The input selection is handled by CEC from the TV side or the source side using their respective remote controllers. We advocate the use of CEC for channel switching in SHARC-V2 and simplified the design by removing IR and any manual buttons. Since SHARC-V2 is always connected to an eARC capable TV it means the TV is CEC capable and can therefore communicate properly with SHARC-V2. Further, the sources connecting to the input ports of SHARC-V2 should be CEC capable as well to work properly. Below is an example of how the input ports appear on the TV input selector. You can see how XBOX and PS5 appear under the HDMI2 where SHARC-V2 is connected.

SHARC-V2 input sources appear under the TV input selector (LG CX example)


One of the unique features of SHARC is the ability to control the volume and the power state of the connected audio system. It means you can control the sound system connected to the SHARC AVR port with the TV remote controller.

There is a dedicated improved CEC zone in SHARC-V2 that sends commands to the connected AVR or soundbar. The improvements in SHARC-V2 allow the use of the source remote controller as well. For example, watching a show using AppleTV and using the AppleTV remote controller volume up and down now controls the volume level of the connected audio system. The same is true for Roku remote controller or any other source device that implements sending CEC volume control commands. These devices can either be connected to SHARC-V2 or to any of the remaining TV inputs.

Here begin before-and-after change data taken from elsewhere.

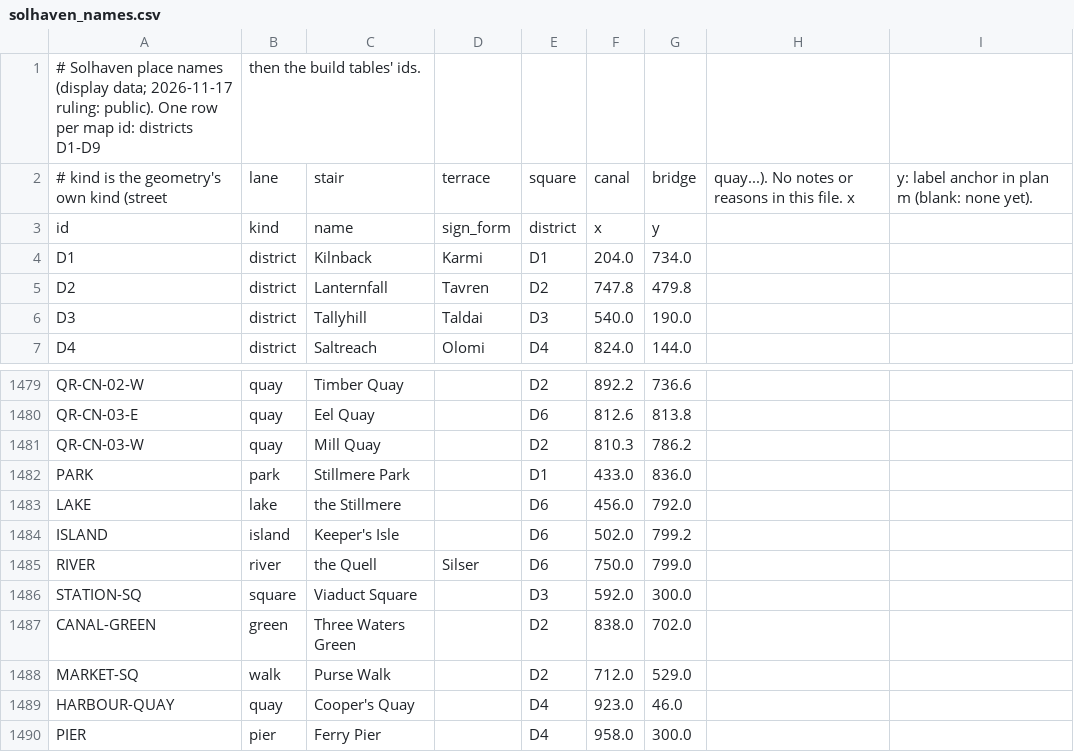
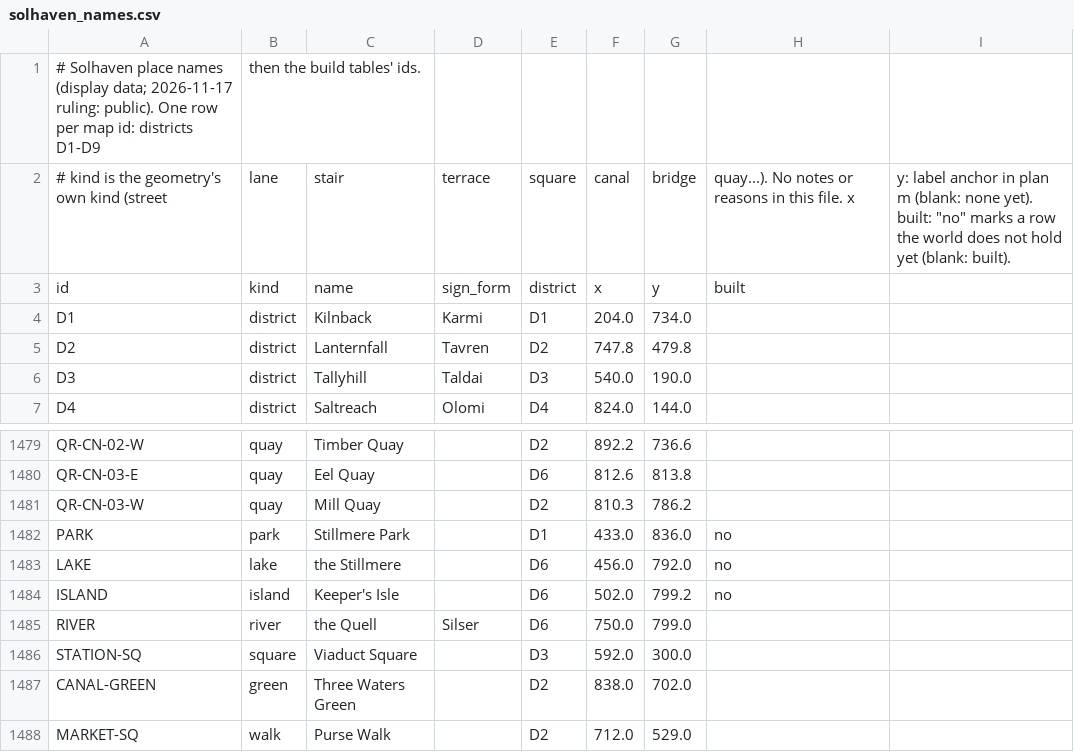
Before and after one commit to Creantics/UnrealGameWIP, a CSV file: Data/Map/solhaven_names.csv, drawn as a sheet; only a part is shown, gaps mark what is left out; the shorter side is filled out with more unchanged rows.

```diff
--- a/Data/Map/solhaven_names.csv
+++ b/Data/Map/solhaven_names.csv
@@ -1,4 +1,4 @@
 # Solhaven place names (display data; 2026-11-17 ruling: public). One row per map id: districts D1-D9, then the build tables' ids.
-# kind is the geometry's own kind (street, lane, stair, terrace, square, canal, bridge, quay...). No notes or reasons in this file. x,y: label anchor in plan m (blank: none yet).
-id,kind,name,sign_form,district,x,y
+# kind is the geometry's own kind (street, lane, stair, terrace, square, canal, bridge, quay...). No notes or reasons in this file. x,y: label anchor in plan m (blank: none yet). built: "no" marks a row the world does not hold yet (blank: built).
+id,kind,name,sign_form,district,x,y,built
 D1,district,Kilnback,Karmi,D1,204.0,734.0
@@ -1481,5 +1481,5 @@ QR-CN-03-E,quay,Eel Quay,,D6,812.6,813.8
 QR-CN-03-W,quay,Mill Quay,,D2,810.3,786.2
-PARK,park,Stillmere Park,,D1,433.0,836.0
-LAKE,lake,the Stillmere,,D6,456.0,792.0
-ISLAND,island,Keeper's Isle,,D6,502.0,799.2
+PARK,park,Stillmere Park,,D1,433.0,836.0,no
+LAKE,lake,the Stillmere,,D6,456.0,792.0,no
+ISLAND,island,Keeper's Isle,,D6,502.0,799.2,no
 RIVER,river,the Quell,Silser,D6,750.0,799.0
```
Also changed, not shown: 3 other files.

It turns out the headphones jack is used much more often than the RCA line-level output, and for this reason we removed the RCA jack and in turn optimized the analog performance of the headphones output.

SHARC-V2 allows the volume level of the headphones output to be controlled with the TV remote controller or the source remote controller for maximum convenience.

We wanted to maximize the audio quality performance while still not affecting the cost too much. We are trying to walk the line between those who want the best analog quality and those who never use analog outputs. There is a great difference in the prices of DACs for generic use and for ultimate conversion quality. Increasing dynamic range and reducing distortion beyond certain points exponentially increase the cost. As a suitable tradeoff where we took into account availability, cost, quality, robustness and so on we chose to use the PCM512x series DAC from TI and a low-noise amplifier to drive the headphones output. The dynamic range is over 100dB which ensures a great listening experience. The analog output easily supports HD AUDIO since the DAC natively converts up to 384kHz sample rates. Most HD AUDIO is 96kHz but some sources can output even at 192kHz 24bit.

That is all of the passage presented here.